Instructions to follow: Where the records below have a line with "card", that line is to be copied.

= = = = =

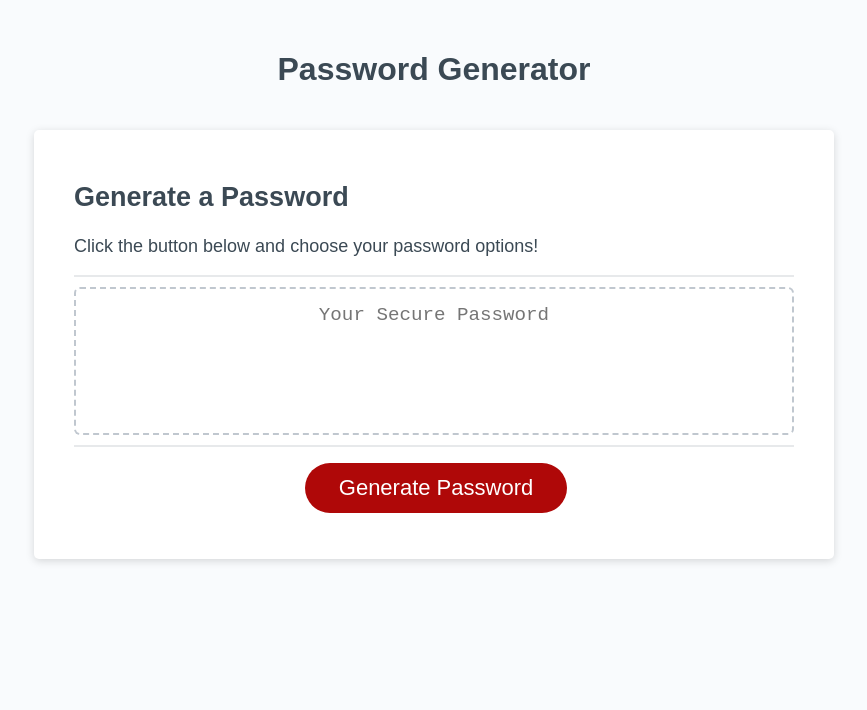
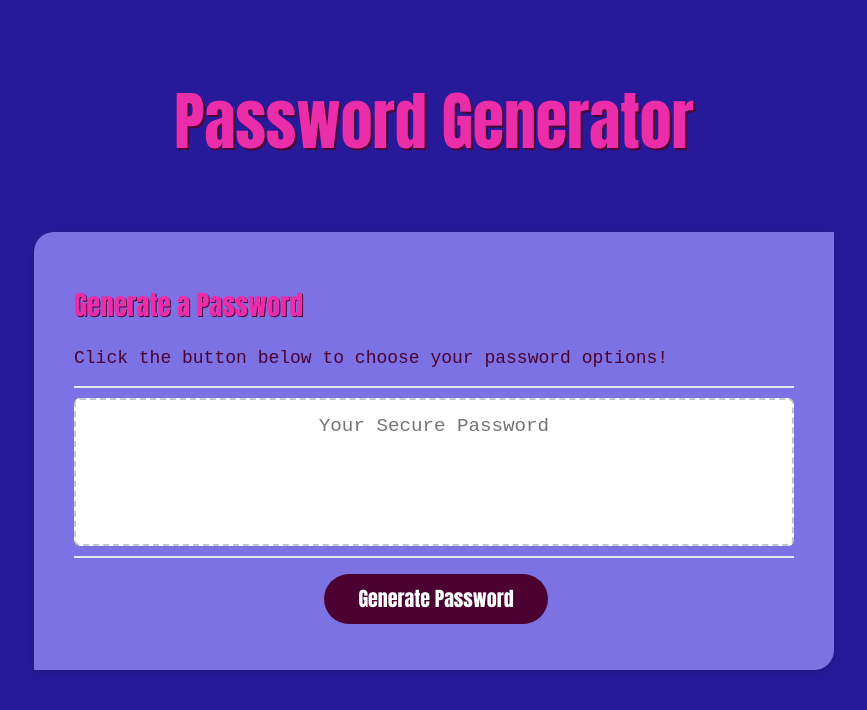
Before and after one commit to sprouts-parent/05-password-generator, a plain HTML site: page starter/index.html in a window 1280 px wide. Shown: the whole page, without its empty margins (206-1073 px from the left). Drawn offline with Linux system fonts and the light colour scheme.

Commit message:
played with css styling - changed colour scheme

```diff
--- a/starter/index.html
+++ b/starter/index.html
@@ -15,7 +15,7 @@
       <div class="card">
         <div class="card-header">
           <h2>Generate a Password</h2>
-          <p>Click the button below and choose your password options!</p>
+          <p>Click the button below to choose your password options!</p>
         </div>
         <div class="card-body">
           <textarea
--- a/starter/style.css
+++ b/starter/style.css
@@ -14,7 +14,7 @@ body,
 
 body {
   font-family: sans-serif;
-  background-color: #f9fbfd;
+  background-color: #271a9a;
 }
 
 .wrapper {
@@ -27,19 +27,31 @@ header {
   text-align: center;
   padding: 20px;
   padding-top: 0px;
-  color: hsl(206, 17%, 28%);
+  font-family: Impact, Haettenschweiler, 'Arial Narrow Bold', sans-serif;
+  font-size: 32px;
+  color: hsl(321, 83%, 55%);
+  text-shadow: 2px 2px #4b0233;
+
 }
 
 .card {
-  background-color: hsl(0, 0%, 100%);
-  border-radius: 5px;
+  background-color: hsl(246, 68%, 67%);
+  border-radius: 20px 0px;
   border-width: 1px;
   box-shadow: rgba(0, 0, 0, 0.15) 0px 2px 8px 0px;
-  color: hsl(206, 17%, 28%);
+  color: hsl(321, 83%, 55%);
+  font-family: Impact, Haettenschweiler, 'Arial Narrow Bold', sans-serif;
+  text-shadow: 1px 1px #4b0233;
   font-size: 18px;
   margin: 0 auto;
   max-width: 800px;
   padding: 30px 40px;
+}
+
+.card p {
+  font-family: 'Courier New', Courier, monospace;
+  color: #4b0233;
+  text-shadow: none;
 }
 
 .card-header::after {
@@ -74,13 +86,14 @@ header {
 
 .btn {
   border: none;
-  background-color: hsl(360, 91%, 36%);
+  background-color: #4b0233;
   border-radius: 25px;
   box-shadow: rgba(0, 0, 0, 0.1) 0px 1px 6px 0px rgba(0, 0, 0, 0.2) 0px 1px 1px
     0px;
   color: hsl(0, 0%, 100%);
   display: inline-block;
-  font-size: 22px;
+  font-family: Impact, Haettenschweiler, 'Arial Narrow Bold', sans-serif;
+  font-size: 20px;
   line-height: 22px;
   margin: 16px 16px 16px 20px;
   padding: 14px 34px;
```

= = = = =

Output of the task:
       <div class="card">
         <div class="card-header">
         <div class="card-body">
 .card {
+.card p {
 .card-header::after {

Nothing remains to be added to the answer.